Runyon: Well, I mentioned earlier about how we're kind of turning this digital into just being able to scale outside of our clubs, which just means we can impact more people. I mean, you don't necessarily have to be a member of our club for us now to help coach you on a healthier lifestyle. Then of course, the international side of the business is absolutely exciting. I mean, we have 1,200 clubs located outside the U.S.
Runyon: We're on five continents, 33 countries. I just came back … In the last six weeks I've been in New Zealand, Australia, and Southeast Asia. You know what's super cool? Is entrepreneurship is a global language, right? It doesn't matter if you open up a club in China, or if you open up a club in Chattanooga. I mean, you feel the same way as an entrepreneur. Then the aspirations for better health are also global and most of the world is underserved when it comes to fitness. I'm so excited to bring now this franchise, convenience, life-changing fitness operation to different parts of the world that really need it. Not only can we have a successful brand, but I'm telling you, we can get more communities to a healthier place at a time when the world needs better health.
Kruse: Yeah. I can't remember who told me once years ago, they said basically there's two kinds of diseases. Diseases of poverty and diseases of wealth. As the rest of the country, rest of the world is getting countrier … The rest of the world is developing and getting wealthier, we're unfortunately seeing obesity epidemics spreading in areas you might not think you would see it. I'm sure you're going into these countries with a solution.
Runyon: We are. Two things. Number one, we're all surrounded by unhealthy eating options and we're kind of engineering activity out of our life because technology kind of seduces us to just sit in front of a screen, whether it's on our couch or whether it's at work. We're becoming … We're all becoming more sedentary. Yes, we are first of all raising education level, raising the access of why physical activity is important and how it can be a power force for everything in your life. We take a great deal of pride in that and I love going to a different country and seeing a member who maybe we don't speak the same language, but you can tell, right? They've got the energy and vitality from working out. We are changing their life and we understand each other immediately, because we both get the aspirations to just live a better quality life tomorrow.
Kruse: Love it. Chuck, how can our listeners find out more about you, your book, and of course your company?
Runyon: I'm available on Twitter, @ChuckRunyon, or on Instagram. They can order the book directly off of Amazon. By the way, you probably heard of … Remember the golden ticket from Willy Wonka?

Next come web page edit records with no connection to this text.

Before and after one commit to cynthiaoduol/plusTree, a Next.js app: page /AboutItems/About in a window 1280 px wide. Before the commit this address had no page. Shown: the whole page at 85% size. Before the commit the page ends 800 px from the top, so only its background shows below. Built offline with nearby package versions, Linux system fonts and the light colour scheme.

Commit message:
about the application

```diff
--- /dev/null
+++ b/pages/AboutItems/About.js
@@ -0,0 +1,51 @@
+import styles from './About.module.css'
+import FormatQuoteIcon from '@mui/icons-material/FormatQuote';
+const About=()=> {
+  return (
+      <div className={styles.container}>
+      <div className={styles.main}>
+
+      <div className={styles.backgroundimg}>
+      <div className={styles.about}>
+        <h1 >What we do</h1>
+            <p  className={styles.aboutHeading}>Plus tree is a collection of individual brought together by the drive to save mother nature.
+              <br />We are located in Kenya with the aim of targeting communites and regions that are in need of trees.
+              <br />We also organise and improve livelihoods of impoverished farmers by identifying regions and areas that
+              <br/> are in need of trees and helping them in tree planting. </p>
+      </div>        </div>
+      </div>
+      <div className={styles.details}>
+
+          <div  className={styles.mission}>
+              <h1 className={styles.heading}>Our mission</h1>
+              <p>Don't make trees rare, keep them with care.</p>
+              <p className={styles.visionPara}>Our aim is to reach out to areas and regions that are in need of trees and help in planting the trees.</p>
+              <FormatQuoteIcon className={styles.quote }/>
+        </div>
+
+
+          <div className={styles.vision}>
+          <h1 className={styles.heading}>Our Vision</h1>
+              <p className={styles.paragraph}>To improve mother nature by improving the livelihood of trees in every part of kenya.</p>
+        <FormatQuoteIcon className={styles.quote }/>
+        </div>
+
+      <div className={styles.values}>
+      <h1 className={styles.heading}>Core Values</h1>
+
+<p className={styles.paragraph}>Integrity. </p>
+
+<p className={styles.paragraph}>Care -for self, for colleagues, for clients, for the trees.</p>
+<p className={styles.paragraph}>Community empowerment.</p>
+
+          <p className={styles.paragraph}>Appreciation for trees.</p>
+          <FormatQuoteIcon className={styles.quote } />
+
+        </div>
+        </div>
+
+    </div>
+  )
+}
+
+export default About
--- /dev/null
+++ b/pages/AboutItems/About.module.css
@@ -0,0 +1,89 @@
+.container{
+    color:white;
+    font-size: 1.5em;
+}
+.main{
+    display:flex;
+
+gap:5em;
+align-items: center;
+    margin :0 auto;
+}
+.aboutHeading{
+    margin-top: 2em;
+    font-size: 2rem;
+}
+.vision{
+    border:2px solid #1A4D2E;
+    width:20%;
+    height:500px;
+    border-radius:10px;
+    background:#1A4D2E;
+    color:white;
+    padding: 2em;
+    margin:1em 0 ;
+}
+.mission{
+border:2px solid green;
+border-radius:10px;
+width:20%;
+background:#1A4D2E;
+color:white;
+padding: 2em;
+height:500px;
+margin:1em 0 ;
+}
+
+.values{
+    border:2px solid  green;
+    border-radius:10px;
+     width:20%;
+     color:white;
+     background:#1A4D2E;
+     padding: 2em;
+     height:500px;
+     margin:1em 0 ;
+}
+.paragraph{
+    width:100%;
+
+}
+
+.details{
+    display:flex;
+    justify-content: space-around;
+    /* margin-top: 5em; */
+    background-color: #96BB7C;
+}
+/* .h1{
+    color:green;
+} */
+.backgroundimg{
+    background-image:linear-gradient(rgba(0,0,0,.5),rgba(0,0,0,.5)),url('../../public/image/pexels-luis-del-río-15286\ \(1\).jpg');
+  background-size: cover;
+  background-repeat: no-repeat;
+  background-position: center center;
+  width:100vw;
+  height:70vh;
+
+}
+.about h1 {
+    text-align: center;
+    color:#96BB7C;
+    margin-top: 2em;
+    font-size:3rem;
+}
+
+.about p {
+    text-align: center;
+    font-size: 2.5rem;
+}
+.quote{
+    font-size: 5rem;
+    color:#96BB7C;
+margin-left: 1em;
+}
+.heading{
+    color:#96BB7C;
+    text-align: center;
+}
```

Runyon: We did something called the purple ticket, so in the first 5,000 books ordered through Amazon, there's a special purple ticket and if you happen to be a purple ticket winner, we're going to invite you to Minnesota for a two-day love work summit, which is going to talk about people, purpose, profits, play in your work life, and in your personal life, and we are going to have a tremendous amount of fun. That's going to be great. If anyone out there's listening, order your book on Amazon and look for that purple ticket.
Kruse: I think the next… My next book comes out late 2018 and I'm going to call the publisher and say, “Hey, how can I do a version of this purple ticket thing?” I love this idea.
Runyon: It's actually been a great deal of fun, because people on social media say, “Hey, I won a purple ticket,” and then we invite them up here and it's like going to the Willy Wonka Factory, man, it's kind of cool. I grew up watching that as a kid, so now-
Kruse: Oh, great movie.
Runyon: I get to … Yeah.
Kruse: You get to live it out. You get to act it out.
Runyon: Exactly, yes.
Kruse: Chuck, we're going to make sure we put all of those links into the show notes everywhere that this goes out. Thank you so much for coming onto the LEADx Show.
Runyon: Kevin, thank you. Greatly appreciate it.